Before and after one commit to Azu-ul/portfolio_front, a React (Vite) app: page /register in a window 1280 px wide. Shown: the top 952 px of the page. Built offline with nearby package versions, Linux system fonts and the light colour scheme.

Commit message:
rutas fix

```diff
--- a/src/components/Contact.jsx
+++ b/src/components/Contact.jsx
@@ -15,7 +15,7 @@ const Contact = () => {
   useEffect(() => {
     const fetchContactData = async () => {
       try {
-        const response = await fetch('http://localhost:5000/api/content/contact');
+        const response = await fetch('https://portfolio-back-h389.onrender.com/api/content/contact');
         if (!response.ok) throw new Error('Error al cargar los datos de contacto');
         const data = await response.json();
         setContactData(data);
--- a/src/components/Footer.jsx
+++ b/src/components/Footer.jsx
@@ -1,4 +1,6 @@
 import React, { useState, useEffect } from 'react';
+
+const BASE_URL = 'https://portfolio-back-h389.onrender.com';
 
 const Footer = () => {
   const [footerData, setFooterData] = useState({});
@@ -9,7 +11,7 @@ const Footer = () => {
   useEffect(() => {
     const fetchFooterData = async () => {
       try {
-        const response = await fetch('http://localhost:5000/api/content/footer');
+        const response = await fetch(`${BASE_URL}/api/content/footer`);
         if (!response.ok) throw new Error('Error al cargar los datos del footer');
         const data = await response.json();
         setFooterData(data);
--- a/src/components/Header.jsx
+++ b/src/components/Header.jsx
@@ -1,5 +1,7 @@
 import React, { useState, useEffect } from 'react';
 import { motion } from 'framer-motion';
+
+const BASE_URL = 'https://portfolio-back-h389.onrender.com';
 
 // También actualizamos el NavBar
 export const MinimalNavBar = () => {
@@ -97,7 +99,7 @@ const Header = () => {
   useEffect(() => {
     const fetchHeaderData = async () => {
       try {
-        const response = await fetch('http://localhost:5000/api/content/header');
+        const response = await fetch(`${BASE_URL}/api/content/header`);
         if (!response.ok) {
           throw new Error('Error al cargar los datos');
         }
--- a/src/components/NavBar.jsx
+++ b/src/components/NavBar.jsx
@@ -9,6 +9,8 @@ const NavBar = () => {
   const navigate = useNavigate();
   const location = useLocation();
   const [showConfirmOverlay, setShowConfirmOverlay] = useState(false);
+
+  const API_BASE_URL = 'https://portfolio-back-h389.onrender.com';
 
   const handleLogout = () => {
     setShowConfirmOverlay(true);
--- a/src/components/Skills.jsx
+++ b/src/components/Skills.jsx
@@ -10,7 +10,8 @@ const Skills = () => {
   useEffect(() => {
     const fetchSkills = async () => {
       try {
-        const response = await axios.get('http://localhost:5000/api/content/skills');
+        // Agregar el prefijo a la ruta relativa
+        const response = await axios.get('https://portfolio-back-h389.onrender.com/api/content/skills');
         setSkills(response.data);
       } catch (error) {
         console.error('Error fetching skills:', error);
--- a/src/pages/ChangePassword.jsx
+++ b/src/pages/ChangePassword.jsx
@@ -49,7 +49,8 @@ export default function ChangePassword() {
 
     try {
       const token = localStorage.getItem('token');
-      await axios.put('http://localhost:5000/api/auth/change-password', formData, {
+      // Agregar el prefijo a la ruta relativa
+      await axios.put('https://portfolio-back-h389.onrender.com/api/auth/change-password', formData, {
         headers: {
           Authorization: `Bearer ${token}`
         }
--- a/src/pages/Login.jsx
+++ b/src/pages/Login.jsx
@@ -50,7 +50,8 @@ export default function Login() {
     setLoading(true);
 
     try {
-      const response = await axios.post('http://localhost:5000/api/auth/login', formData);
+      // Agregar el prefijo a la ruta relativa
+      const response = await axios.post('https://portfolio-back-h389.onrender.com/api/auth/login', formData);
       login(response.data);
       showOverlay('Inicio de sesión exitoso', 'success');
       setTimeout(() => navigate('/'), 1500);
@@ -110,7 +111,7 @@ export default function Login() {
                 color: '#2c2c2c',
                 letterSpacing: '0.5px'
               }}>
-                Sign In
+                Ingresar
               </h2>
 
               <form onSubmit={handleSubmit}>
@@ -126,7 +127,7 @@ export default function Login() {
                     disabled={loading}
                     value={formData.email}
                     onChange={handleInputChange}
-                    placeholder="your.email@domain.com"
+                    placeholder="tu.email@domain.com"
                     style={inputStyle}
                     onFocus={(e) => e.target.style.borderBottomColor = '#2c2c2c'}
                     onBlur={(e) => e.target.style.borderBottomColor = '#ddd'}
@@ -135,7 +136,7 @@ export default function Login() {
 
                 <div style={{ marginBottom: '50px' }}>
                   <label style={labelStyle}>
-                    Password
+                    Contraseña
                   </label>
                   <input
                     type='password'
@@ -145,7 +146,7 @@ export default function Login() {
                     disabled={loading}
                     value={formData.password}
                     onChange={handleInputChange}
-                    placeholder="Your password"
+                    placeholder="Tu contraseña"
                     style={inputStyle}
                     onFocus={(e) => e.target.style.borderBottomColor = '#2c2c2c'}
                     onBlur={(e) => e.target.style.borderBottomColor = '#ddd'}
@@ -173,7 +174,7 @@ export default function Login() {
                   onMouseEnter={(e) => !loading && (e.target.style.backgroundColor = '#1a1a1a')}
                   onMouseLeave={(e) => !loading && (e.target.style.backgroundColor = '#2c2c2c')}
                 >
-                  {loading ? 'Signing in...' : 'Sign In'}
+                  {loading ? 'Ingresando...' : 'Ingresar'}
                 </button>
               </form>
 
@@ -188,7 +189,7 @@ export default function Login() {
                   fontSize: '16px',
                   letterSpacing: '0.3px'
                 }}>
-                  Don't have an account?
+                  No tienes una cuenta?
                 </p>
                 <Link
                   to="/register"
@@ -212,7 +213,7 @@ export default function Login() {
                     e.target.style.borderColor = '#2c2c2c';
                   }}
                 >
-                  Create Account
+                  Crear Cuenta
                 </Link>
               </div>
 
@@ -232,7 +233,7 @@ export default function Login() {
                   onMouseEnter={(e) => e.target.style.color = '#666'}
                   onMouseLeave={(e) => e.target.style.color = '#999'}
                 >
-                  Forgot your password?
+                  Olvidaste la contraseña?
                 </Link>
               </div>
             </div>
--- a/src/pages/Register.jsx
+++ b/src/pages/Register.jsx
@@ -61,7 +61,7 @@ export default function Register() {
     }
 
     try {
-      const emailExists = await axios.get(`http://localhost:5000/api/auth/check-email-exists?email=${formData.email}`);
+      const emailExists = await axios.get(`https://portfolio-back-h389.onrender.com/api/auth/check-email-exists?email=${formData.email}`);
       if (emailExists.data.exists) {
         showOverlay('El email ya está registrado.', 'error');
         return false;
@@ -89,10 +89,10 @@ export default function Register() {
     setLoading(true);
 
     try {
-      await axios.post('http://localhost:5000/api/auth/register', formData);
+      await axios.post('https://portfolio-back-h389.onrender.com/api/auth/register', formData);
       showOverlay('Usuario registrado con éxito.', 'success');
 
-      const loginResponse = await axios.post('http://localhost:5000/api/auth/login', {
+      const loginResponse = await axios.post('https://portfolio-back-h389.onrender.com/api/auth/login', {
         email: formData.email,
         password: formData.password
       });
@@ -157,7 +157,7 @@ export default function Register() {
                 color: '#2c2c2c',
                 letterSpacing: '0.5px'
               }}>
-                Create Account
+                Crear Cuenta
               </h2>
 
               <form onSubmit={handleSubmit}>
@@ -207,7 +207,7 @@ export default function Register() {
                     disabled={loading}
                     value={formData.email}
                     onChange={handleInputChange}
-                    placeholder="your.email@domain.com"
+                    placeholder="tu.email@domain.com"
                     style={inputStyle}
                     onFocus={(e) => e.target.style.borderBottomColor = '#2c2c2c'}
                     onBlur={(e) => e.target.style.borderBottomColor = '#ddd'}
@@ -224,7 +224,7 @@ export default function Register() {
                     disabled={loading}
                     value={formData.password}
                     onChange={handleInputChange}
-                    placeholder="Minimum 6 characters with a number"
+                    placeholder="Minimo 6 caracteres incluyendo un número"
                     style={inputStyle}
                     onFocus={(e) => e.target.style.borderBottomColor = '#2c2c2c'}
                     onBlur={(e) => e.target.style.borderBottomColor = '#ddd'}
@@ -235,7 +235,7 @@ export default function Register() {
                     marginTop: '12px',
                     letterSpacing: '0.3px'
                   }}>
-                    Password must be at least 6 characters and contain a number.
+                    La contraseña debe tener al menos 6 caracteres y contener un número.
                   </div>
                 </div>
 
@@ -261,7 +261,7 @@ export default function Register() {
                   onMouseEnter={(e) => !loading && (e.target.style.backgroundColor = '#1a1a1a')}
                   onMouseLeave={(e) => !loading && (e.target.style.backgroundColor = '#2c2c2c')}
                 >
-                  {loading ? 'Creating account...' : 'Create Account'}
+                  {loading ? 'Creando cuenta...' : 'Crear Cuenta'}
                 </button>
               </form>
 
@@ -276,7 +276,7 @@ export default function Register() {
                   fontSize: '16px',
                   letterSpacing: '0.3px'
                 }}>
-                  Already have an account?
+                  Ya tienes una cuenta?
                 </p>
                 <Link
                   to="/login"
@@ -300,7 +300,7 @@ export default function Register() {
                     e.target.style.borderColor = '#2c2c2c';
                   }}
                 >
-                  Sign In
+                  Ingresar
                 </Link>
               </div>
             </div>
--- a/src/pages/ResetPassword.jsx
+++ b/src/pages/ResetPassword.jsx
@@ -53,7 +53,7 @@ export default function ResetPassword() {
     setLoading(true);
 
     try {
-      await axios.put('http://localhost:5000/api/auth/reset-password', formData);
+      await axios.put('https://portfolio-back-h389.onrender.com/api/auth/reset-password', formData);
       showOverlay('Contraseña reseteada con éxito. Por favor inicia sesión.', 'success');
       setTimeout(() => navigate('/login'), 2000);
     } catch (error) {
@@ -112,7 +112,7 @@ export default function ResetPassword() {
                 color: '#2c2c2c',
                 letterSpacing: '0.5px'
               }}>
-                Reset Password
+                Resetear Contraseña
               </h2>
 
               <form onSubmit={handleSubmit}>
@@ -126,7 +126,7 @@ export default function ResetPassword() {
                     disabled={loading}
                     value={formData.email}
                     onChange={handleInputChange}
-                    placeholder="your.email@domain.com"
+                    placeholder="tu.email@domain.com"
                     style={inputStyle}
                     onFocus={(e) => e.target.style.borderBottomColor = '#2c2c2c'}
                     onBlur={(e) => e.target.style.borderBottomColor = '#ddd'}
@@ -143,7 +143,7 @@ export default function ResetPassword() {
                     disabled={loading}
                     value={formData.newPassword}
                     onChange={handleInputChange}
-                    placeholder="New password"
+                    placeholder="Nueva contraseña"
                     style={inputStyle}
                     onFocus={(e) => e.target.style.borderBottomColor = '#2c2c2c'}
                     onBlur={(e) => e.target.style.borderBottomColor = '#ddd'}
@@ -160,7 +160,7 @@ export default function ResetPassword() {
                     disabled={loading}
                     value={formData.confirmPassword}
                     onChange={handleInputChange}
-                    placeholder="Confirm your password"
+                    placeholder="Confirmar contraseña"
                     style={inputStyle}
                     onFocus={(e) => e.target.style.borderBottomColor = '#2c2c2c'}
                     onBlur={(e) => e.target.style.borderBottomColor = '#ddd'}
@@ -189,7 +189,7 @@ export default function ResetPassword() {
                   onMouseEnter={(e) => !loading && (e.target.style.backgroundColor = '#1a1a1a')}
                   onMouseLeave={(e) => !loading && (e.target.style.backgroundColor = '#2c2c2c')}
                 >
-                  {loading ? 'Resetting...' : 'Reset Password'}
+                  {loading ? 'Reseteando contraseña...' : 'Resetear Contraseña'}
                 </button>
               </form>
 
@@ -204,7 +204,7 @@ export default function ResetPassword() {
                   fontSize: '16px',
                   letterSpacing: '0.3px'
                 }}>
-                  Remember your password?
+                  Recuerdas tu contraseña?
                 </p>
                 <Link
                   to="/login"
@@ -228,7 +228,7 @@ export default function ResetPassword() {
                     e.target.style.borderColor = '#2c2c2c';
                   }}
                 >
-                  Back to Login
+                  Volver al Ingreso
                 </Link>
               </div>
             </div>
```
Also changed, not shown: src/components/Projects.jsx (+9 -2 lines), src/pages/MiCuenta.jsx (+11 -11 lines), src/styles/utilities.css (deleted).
---*---
▶ Task goal:
Copy each line above holding "async".

▶ Your response:
     const fetchContactData = async () => {
     const fetchFooterData = async () => {
     const fetchHeaderData = async () => {
     const fetchSkills = async () => {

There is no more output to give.